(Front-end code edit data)
────────────────────

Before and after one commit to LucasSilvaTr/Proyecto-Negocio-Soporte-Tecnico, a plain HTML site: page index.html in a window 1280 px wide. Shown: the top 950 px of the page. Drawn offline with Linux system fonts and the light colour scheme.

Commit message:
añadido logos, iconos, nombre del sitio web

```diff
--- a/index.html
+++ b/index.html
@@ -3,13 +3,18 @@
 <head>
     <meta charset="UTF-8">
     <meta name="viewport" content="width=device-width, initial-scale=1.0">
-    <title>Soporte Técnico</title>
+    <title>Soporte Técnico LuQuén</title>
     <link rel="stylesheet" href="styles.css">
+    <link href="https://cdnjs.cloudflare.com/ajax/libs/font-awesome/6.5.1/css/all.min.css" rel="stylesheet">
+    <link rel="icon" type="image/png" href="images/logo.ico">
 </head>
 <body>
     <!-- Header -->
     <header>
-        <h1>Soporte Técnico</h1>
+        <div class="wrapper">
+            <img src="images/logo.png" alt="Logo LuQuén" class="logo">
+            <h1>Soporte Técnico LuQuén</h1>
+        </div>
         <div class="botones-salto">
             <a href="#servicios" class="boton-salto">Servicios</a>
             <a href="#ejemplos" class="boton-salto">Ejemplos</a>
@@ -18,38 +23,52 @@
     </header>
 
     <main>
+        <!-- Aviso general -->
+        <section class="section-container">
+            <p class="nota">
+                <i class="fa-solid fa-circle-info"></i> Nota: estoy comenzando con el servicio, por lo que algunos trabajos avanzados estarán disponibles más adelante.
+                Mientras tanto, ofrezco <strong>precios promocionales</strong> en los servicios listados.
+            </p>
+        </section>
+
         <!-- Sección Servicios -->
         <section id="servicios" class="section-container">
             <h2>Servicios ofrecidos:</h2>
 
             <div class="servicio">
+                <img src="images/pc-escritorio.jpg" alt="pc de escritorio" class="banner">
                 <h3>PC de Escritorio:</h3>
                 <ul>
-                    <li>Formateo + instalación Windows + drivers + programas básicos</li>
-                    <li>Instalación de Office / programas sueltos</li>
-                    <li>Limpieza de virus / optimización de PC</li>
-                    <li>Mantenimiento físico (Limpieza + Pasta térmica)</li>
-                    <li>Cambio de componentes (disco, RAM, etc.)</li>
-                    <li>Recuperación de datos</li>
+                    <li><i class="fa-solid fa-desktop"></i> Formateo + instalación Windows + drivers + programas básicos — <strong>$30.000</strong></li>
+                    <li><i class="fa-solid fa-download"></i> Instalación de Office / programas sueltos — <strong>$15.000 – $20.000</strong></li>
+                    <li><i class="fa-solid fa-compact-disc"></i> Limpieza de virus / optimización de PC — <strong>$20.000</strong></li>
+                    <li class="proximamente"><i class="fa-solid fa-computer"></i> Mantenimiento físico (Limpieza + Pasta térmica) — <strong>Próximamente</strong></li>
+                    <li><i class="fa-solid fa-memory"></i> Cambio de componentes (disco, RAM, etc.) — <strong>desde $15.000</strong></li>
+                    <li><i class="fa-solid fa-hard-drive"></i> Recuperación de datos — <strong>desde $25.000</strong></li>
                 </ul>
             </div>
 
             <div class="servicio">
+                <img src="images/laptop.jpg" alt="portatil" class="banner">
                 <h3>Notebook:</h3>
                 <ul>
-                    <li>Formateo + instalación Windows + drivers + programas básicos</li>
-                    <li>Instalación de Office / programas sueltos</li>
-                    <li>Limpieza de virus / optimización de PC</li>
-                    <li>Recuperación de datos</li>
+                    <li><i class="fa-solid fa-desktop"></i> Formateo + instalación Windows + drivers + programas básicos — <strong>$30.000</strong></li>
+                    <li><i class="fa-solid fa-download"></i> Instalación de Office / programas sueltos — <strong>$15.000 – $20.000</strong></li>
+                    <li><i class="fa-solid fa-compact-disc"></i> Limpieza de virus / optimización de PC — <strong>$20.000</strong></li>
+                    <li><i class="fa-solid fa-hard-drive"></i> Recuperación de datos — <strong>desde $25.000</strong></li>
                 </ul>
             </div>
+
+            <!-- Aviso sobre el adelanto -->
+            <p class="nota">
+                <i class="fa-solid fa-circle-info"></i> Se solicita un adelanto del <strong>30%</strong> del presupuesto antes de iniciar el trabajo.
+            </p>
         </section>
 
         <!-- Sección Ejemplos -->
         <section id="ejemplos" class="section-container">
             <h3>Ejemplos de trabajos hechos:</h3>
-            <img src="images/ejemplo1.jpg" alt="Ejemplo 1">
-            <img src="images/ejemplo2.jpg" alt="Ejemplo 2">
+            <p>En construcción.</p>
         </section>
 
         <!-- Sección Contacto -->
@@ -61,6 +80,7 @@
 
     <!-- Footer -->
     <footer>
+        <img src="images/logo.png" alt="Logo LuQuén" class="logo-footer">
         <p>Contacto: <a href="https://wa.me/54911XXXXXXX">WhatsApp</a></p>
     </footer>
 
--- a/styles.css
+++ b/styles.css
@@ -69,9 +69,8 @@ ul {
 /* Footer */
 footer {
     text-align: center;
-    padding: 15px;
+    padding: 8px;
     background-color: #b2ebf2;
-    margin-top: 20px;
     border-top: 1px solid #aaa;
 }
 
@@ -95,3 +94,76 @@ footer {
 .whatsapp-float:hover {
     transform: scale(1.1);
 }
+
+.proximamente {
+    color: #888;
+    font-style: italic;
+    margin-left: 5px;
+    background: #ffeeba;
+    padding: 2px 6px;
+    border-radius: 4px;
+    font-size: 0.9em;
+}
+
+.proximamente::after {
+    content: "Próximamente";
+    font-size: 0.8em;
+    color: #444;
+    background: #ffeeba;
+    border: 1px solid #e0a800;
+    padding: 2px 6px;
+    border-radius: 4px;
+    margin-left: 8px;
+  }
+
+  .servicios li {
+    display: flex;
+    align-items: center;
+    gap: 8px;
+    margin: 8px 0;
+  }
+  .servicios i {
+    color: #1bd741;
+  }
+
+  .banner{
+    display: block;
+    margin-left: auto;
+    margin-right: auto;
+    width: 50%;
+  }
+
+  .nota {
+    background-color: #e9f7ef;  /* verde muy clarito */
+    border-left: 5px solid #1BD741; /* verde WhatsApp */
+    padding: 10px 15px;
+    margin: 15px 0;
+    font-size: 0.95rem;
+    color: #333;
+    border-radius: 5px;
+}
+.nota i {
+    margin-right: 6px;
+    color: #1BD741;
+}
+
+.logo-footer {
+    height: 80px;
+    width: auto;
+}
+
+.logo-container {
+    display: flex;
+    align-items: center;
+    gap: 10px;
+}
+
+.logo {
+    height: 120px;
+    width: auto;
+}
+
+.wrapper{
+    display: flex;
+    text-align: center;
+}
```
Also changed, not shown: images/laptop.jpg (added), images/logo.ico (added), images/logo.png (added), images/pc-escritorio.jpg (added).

────────────────────

:: WHAT TO DO ::
Among the entries, copy every line containing the word "color".

:: ANSWER TO THE PROBLEM ::
     background-color: #b2ebf2;
+    color: #888;
+    color: #444;
+    color: #1bd741;
+    background-color: #e9f7ef;  /* verde muy clarito */
+    color: #333;
+    color: #1BD741;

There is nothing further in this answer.